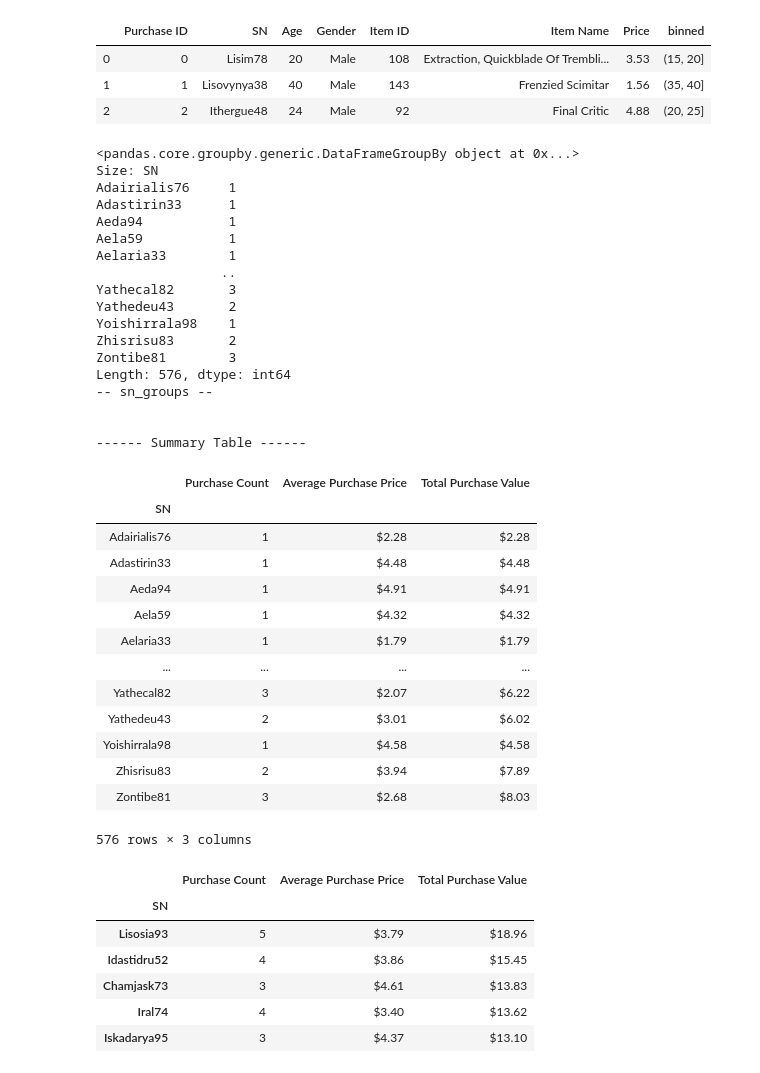
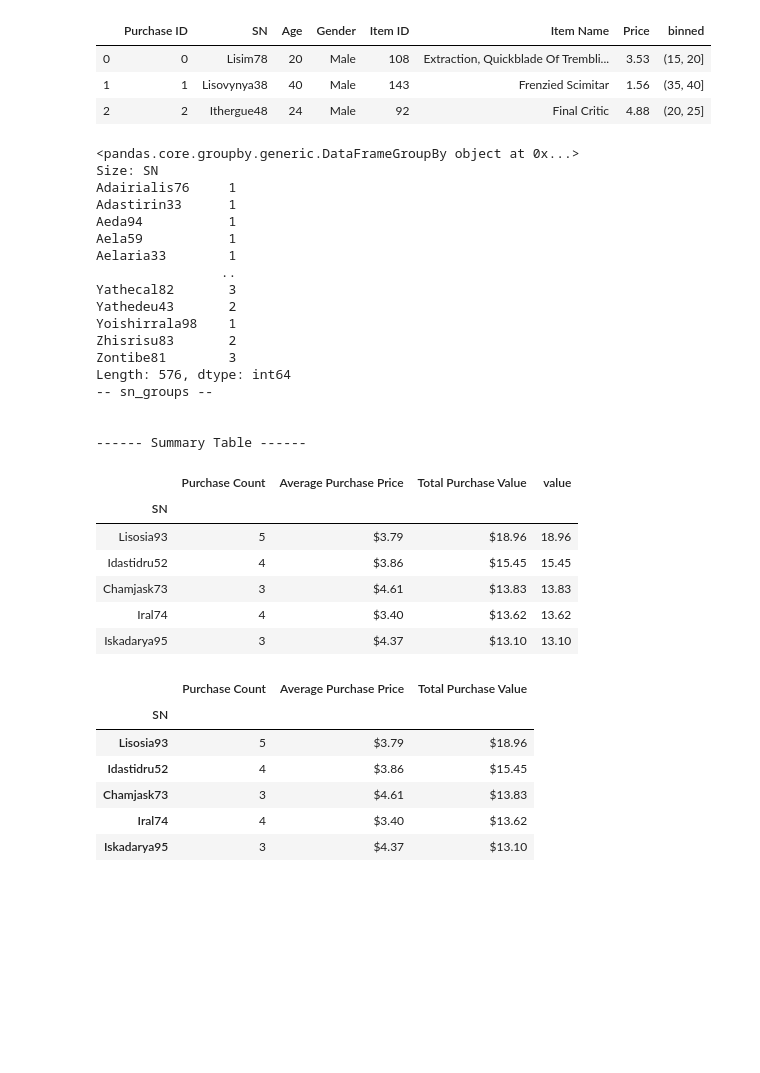
Before and after one commit to tigerkennedycosmos/pandas-challenge, a Jupyter notebook: HeroesOfPymoli_second.ipynb, the cells around one changed output. Saved outputs shown, nothing was run; the diff lists cells and outputs as text; code cells hidden in the pictures; blank space fills up the shorter version.

```diff
--- a/HeroesOfPymoli_second.ipynb
+++ b/HeroesOfPymoli_second.ipynb
@@ -317,48 +317,45 @@ print('-- sn_groups --')
 print()
 summary_table = pd.DataFrame({
     "Purchase Count":sn_groups["Price"].count(),
     "Average Purchase Price":sn_groups["Price"].mean(),
     "Total Purchase Value":sn_groups["Price"].sum()
 })
 summary_table["Total Purchase Value"] = summary_table["Total Purchase Value"].map("${:,.2f}".format)
 summary_table["Average Purchase Price"] = summary_table["Average Purchase Price"].map("${:,.2f}".format)
+#summary_table.sort_values( summary_table['Total Purchase Value'][2:].astype(float), ascending=False, inplace=True)
 
+summary_table['value'] = summary_table['Total Purchase Value'].apply(lambda s: float(s[1:]))
+summary2 = summary_table.sort_values('value', ascending=False)
+summary2.drop('value', axis=1)
 
 print('\n------ Summary Table ------')
-summary_table
+summary2.head(5)
 # %% [output]
 <pandas.core.groupby.generic.DataFrameGroupBy object at 0x...>
 Size: SN
 Adairialis76     1
 Adastirin33      1
 Aeda94           1
 Aela59           1
 Aelaria33        1
                 ..
 Yathecal82       3
 Yathedeu43       2
 Yoishirrala98    1
 Zhisrisu83       2
 Zontibe81        3
 Length: 576, dtype: int64
 -- sn_groups --
 
 
 ------ Summary Table ------
-|  | Purchase Count | Average Purchase Price | Total Purchase Value |
-| SN |  |  |  |
-| Adairialis76 | 1 | $2.28 | $2.28 |
-| Adastirin33 | 1 | $4.48 | $4.48 |
-| Aeda94 | 1 | $4.91 | $4.91 |
-| Aela59 | 1 | $4.32 | $4.32 |
-| Aelaria33 | 1 | $1.79 | $1.79 |
-| ... | ... | ... | ... |
-| Yathecal82 | 3 | $2.07 | $6.22 |
-| Yathedeu43 | 2 | $3.01 | $6.02 |
-| Yoishirrala98 | 1 | $4.58 | $4.58 |
-| Zhisrisu83 | 2 | $3.94 | $7.89 |
-| Zontibe81 | 3 | $2.68 | $8.03 |
+|  | Purchase Count | Average Purchase Price | Total Purchase Value | value |
+| SN |  |  |  |  |
+| Lisosia93 | 5 | $3.79 | $18.96 | 18.96 |
+| Idastidru52 | 4 | $3.86 | $15.45 | 15.45 |
+| Chamjask73 | 3 | $4.61 | $13.83 | 13.83 |
+| Iral74 | 4 | $3.40 | $13.62 | 13.62 |
+| Iskadarya95 | 3 | $4.37 | $13.10 | 13.10 |
-576 rows × 3 columns
 # %%
 # %% [output]
 |  | Purchase Count | Average Purchase Price | Total Purchase Value |
```
Also changed, not shown: parts of 4 cells of this notebook.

- Exercise aim -
Using the listing, collect all lines in which the string "print" is found.

- Response to the exercise -
@@ -317,48 +317,45 @@ print('-- sn_groups --')
 print()
 print('\n------ Summary Table ------')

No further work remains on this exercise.